> **Work item**
Retype every entry word for word. Omit the pictures.

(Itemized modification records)
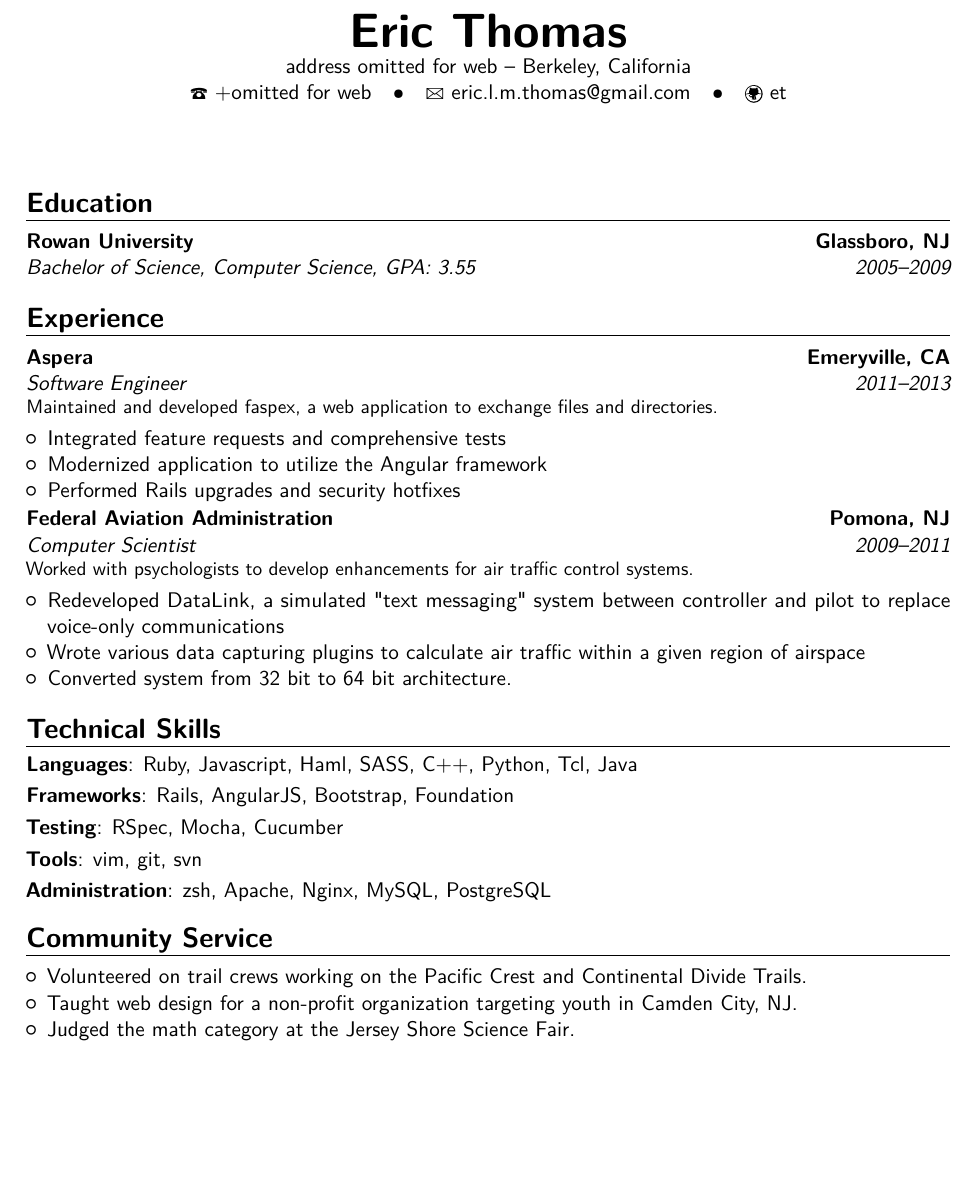
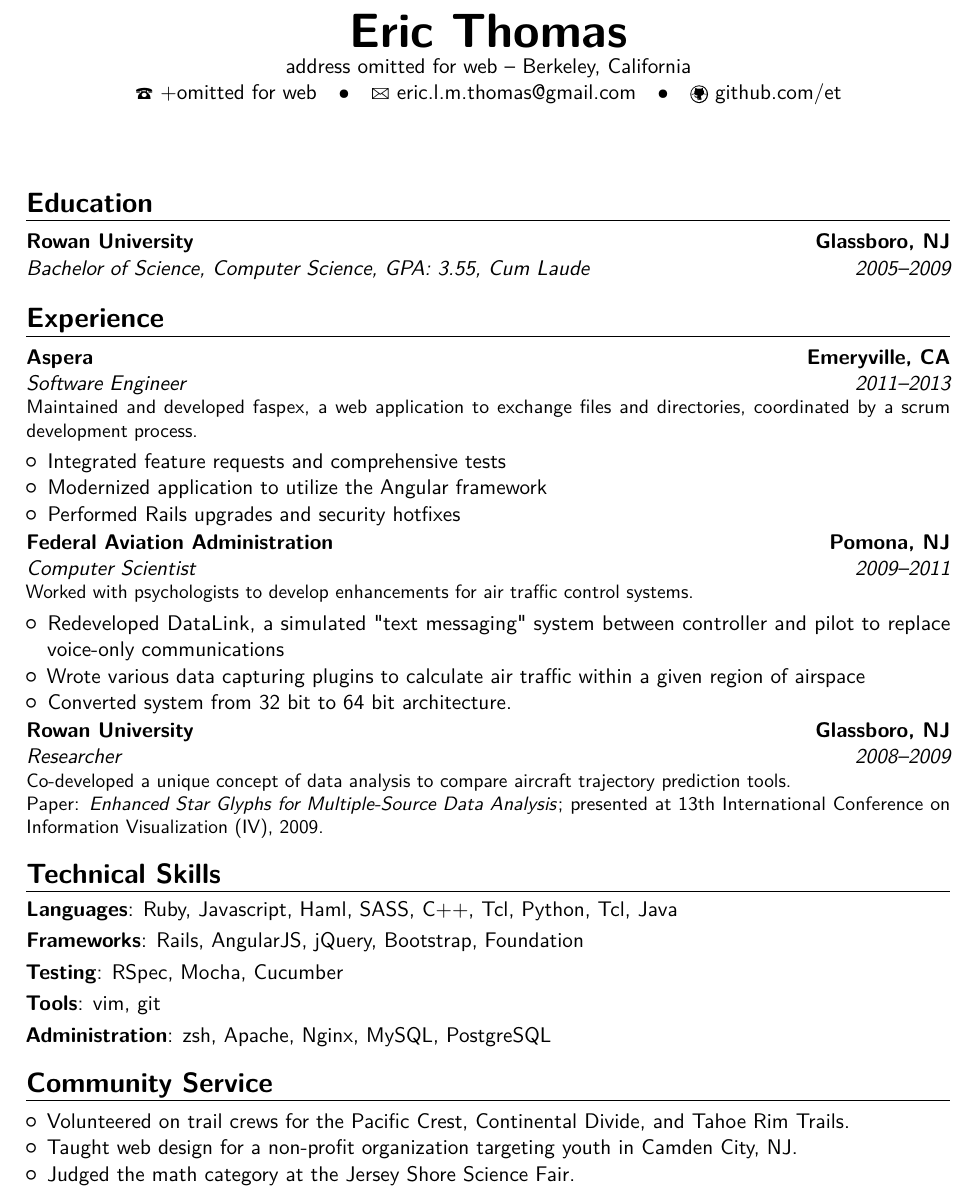
Before and after one commit to et/resume-2013, a LaTeX CV (eric_thomas_resume.tex): part of the page, cut so that both start at the same text, the shorter picture padded with empty space. Compiled offline with pdfLaTeX.

Commit message:
resume update

```diff
--- a/eric_thomas_resume.tex
+++ b/eric_thomas_resume.tex
@@ -11,7 +11,7 @@
 %\usepackage{CJKutf8}                              % if you need to use CJK to typeset your resume in Chinese, Japanese or Korean
 
 % adjust the page margins
-\usepackage[scale=0.80]{geometry}
+\usepackage[scale=0.80,top=1.8cm,bottom=1.8cm]{geometry}
 %\setlength{\hintscolumnwidth}{3cm}                % if you want to change the width of the column with the dates
 %\setlength{\makecvtitlenamewidth}{10cm}           % for the 'classic' style, if you want to force the width allocated to your name and avoid line breaks. be careful though, the length is normally calculated to avoid any overlap with your personal info; use this at your own typographical risks...
 
@@ -20,17 +20,17 @@
 \address{address omitted for web}{Berkeley, California}{}% optional, remove / comment the line if not wanted; the "postcode city" and "country" arguments can be omitted or provided empty
 \phone[fixed]{+omitted for web}
 \email{eric.l.m.thomas@gmail.com}
-\social[github]{et}
+\social[github]{github.com/et}
 
 \begin{document}
 \makecvtitle
 
 \section{Education}
-\cventry{2005--2009}{Bachelor of Science, Computer Science}{Rowan University}{Glassboro, NJ}{\textit{GPA: 3.55}}{}  % arguments 3 to 6 can be left empty
+\cventry{2005--2009}{Bachelor of Science, Computer Science}{Rowan University}{Glassboro, NJ}{\textit{GPA: 3.55, Cum Laude}}{}  % arguments 3 to 6 can be left empty
 
 
 \section{Experience}
-\cventry{2011--2013}{Software Engineer}{Aspera}{Emeryville, CA}{}{Maintained and developed faspex, a web application to exchange files and directories.}
+\cventry{2011--2013}{Software Engineer}{Aspera}{Emeryville, CA}{}{Maintained and developed faspex, a web application to exchange files and directories, coordinated by a scrum development process.}
 
 \begin{itemize}
 \item Integrated feature requests and comprehensive tests
@@ -46,16 +46,18 @@
 \item Converted system from 32 bit to 64 bit architecture.
 \end{itemize}
 
+\cventry{2008--2009}{Researcher}{Rowan University}{Glassboro, NJ}{}{Co-developed a unique concept of data analysis to compare aircraft trajectory prediction tools. \\ Paper: \emph{Enhanced Star Glyphs for Multiple-Source Data Analysis}; presented at 13th International Conference on Information Visualization (IV), 2009.}
+
 \section{Technical Skills}
-\cvitem{Languages}{Ruby, Javascript, Haml, SASS, C++, Python, Tcl, Java}
-\cvitem{Frameworks}{Rails, AngularJS, Bootstrap, Foundation}
+\cvitem{Languages}{Ruby, Javascript, Haml, SASS, C++, Tcl, Python, Tcl, Java}
+\cvitem{Frameworks}{Rails, AngularJS, jQuery, Bootstrap, Foundation}
 \cvitem{Testing}{RSpec, Mocha, Cucumber}
-\cvitem{Tools}{vim, git, svn}
+\cvitem{Tools}{vim, git}
 \cvitem{Administration}{zsh, Apache, Nginx, MySQL, PostgreSQL}
 
 \section{Community Service}
 \begin{itemize}
-  \item Volunteered on trail crews working on the Pacific Crest and Continental Divide Trails.
+  \item Volunteered on trail crews for the Pacific Crest, Continental Divide, and Tahoe Rim Trails.
   \item Taught web design for a non-profit organization targeting youth in Camden City, NJ.
   \item Judged the math category at the Jersey Shore Science Fair.
 \end{itemize}
```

> **Solution to this task**
Before and after one commit to et/resume-2013, a LaTeX CV (eric_thomas_resume.tex): part of the page, cut so that both start at the same text, the shorter picture padded with empty space. Compiled offline with pdfLaTeX.

Commit message:
resume update

```diff
--- a/eric_thomas_resume.tex
+++ b/eric_thomas_resume.tex
@@ -11,7 +11,7 @@
 %\usepackage{CJKutf8}                              % if you need to use CJK to typeset your resume in Chinese, Japanese or Korean
 
 % adjust the page margins
-\usepackage[scale=0.80]{geometry}
+\usepackage[scale=0.80,top=1.8cm,bottom=1.8cm]{geometry}
 %\setlength{\hintscolumnwidth}{3cm}                % if you want to change the width of the column with the dates
 %\setlength{\makecvtitlenamewidth}{10cm}           % for the 'classic' style, if you want to force the width allocated to your name and avoid line breaks. be careful though, the length is normally calculated to avoid any overlap with your personal info; use this at your own typographical risks...
 
@@ -20,17 +20,17 @@
 \address{address omitted for web}{Berkeley, California}{}% optional, remove / comment the line if not wanted; the "postcode city" and "country" arguments can be omitted or provided empty
 \phone[fixed]{+omitted for web}
 \email{eric.l.m.thomas@gmail.com}
-\social[github]{et}
+\social[github]{github.com/et}
 
 \begin{document}
 \makecvtitle
 
 \section{Education}
-\cventry{2005--2009}{Bachelor of Science, Computer Science}{Rowan University}{Glassboro, NJ}{\textit{GPA: 3.55}}{}  % arguments 3 to 6 can be left empty
+\cventry{2005--2009}{Bachelor of Science, Computer Science}{Rowan University}{Glassboro, NJ}{\textit{GPA: 3.55, Cum Laude}}{}  % arguments 3 to 6 can be left empty
 
 
 \section{Experience}
-\cventry{2011--2013}{Software Engineer}{Aspera}{Emeryville, CA}{}{Maintained and developed faspex, a web application to exchange files and directories.}
+\cventry{2011--2013}{Software Engineer}{Aspera}{Emeryville, CA}{}{Maintained and developed faspex, a web application to exchange files and directories, coordinated by a scrum development process.}
 
 \begin{itemize}
 \item Integrated feature requests and comprehensive tests
@@ -46,16 +46,18 @@
 \item Converted system from 32 bit to 64 bit architecture.
 \end{itemize}
 
+\cventry{2008--2009}{Researcher}{Rowan University}{Glassboro, NJ}{}{Co-developed a unique concept of data analysis to compare aircraft trajectory prediction tools. \\ Paper: \emph{Enhanced Star Glyphs for Multiple-Source Data Analysis}; presented at 13th International Conference on Information Visualization (IV), 2009.}
+
 \section{Technical Skills}
-\cvitem{Languages}{Ruby, Javascript, Haml, SASS, C++, Python, Tcl, Java}
-\cvitem{Frameworks}{Rails, AngularJS, Bootstrap, Foundation}
+\cvitem{Languages}{Ruby, Javascript, Haml, SASS, C++, Tcl, Python, Tcl, Java}
+\cvitem{Frameworks}{Rails, AngularJS, jQuery, Bootstrap, Foundation}
 \cvitem{Testing}{RSpec, Mocha, Cucumber}
-\cvitem{Tools}{vim, git, svn}
+\cvitem{Tools}{vim, git}
 \cvitem{Administration}{zsh, Apache, Nginx, MySQL, PostgreSQL}
 
 \section{Community Service}
 \begin{itemize}
-  \item Volunteered on trail crews working on the Pacific Crest and Continental Divide Trails.
+  \item Volunteered on trail crews for the Pacific Crest, Continental Divide, and Tahoe Rim Trails.
   \item Taught web design for a non-profit organization targeting youth in Camden City, NJ.
   \item Judged the math category at the Jersey Shore Science Fair.
 \end{itemize}
```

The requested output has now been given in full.